Some excuses never seem to wear out.
There seems to be no limit to the number of times a mortgage loan servicer can claim they haven’t received all the documents they need.
Then, they base their denial of a loan modification on the borrower’s lack of responsiveness.
Whether your mental image of the problem is caught in this cartoon, or whether you image the last scene from Raiders of the Lost Ark, where the precious tablets are dutifully stored away and forgotten in a government warehouse, the problem is the same:
Loan servicers assume no responsibility for the manner in which they handle, or mangle, loan modification applications.
The tide is turning.
Not that lenders have learned to handle paper. I’ve seen no evidence of that.

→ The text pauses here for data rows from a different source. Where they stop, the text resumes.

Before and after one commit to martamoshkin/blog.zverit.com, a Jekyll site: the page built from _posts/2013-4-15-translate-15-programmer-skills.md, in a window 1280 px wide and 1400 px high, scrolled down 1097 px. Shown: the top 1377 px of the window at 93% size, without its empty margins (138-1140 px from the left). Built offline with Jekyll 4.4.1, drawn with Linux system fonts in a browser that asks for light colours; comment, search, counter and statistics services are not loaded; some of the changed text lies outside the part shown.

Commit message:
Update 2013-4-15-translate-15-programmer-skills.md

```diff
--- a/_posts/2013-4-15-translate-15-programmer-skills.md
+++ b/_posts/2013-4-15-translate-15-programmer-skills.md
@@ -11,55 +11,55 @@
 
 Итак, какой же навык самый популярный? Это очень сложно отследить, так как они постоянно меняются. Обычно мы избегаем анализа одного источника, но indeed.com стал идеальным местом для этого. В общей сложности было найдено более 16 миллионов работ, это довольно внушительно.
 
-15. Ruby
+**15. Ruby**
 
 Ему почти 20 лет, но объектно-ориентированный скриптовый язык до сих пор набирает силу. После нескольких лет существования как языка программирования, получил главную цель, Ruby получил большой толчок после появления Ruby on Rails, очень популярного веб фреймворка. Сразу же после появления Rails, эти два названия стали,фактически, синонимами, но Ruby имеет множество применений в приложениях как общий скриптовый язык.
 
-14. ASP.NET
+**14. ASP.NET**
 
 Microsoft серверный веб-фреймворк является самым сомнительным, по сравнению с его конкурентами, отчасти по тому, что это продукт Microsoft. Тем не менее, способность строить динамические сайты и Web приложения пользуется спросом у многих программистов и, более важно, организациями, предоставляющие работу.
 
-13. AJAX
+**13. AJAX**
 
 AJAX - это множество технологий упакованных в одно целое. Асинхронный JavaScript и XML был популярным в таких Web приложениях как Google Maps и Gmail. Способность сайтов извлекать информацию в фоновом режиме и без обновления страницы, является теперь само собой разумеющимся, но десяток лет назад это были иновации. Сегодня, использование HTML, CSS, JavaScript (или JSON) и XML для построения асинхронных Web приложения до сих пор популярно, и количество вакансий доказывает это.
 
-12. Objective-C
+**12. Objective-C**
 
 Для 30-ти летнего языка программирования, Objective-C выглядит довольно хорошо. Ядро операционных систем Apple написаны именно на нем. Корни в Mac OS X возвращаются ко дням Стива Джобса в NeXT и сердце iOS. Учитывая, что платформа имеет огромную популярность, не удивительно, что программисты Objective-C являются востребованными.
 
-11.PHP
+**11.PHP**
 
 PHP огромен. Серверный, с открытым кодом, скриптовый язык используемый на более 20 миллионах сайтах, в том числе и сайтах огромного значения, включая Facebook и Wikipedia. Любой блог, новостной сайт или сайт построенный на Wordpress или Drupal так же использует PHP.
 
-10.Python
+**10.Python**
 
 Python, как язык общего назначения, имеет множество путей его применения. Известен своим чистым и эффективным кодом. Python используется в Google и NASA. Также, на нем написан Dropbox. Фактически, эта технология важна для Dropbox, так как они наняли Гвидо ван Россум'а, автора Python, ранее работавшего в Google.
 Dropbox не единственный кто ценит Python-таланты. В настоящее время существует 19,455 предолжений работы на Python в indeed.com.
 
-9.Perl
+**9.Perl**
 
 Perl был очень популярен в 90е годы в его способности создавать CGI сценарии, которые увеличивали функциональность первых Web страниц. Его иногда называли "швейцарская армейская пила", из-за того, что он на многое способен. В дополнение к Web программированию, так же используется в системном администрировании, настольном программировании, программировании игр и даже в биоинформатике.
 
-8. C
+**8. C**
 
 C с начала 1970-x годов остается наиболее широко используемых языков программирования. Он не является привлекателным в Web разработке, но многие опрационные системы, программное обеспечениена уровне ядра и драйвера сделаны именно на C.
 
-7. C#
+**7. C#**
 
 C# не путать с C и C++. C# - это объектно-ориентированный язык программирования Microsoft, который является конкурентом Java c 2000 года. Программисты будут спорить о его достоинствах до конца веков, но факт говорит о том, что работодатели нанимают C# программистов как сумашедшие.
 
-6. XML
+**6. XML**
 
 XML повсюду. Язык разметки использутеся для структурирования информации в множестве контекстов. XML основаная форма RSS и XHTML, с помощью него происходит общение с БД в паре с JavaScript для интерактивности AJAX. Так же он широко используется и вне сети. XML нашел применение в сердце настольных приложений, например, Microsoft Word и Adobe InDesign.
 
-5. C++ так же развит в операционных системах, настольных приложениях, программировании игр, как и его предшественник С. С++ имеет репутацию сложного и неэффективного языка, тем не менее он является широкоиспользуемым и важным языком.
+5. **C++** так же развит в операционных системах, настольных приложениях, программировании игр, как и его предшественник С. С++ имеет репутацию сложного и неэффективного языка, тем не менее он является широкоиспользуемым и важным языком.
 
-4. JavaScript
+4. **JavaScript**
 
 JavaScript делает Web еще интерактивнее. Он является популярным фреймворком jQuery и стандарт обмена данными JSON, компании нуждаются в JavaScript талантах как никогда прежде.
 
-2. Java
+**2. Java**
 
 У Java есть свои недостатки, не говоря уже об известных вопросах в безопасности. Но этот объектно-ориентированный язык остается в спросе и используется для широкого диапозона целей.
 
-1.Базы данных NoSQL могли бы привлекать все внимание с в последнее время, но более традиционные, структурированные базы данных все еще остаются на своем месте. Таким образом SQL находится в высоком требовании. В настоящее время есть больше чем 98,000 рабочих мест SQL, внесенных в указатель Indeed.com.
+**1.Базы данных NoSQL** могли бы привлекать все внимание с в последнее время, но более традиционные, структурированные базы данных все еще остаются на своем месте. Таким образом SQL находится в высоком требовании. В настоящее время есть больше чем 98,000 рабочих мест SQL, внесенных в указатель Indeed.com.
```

Courts reject servicer defenses
But courts are losing patience with the “dog ate my homework” excuse for why borrowers were denied a modification or why they violated the California Homeowners Bill of Rights.
Most recently, federal judge Claudia Wilken (N.D. CA) ruled that servicers have legal duties to the borrower when they offer loan modifications.
A breach of that duty can result in a right to damages.
Writing in Gilmore_v._Wells Fargo, Judge Wilken held that
Wells Fargo owed [the homeowner] a duty to process his loan modification with reasonable care. The loan modification application process was intended to affect Plaintiff. It was foreseeable that harm would occur to Plaintiff if his loan modification materials and application were not properly routed. Wells Fargo knew, with certainty, that if Plaintiff’s application was not properly handled, he would not receive a modification and, thus, would lose his home.
In upholding a common law duty of care on the part of the servicer, Judge Wilken moved beyond the protections offered by California’s Homeowner’s Bill of Rights, which by statute prohibited dual tracking, where servicers simultaneously entertained a loan modification application while proceeding toward foreclosure.
Lack of caring may cost the banks
I’m delighted that the judiciary has finally called the banks on their utter indifference to their borrowers. They care not that they almost brought the nation’s economy to its knees in the Great Recession; then they hold out the prospect of a loan modification, to temper the consequences of their misdeeds, while really crossing their fingers behind their backs.
The Gilmore decision is one of a number of decisions holding that a mortgage servicer has responsibilities in the conduct of a loan modification program; other cases deny any such duty. Prof. Dan Schechter of Loyola Law School predicts we will see a 9th Circuit decision telling us which approach is the law here in California.
The California Homeowners Bill of Rights Collaborative has a practice guide for litigating HBOR claims.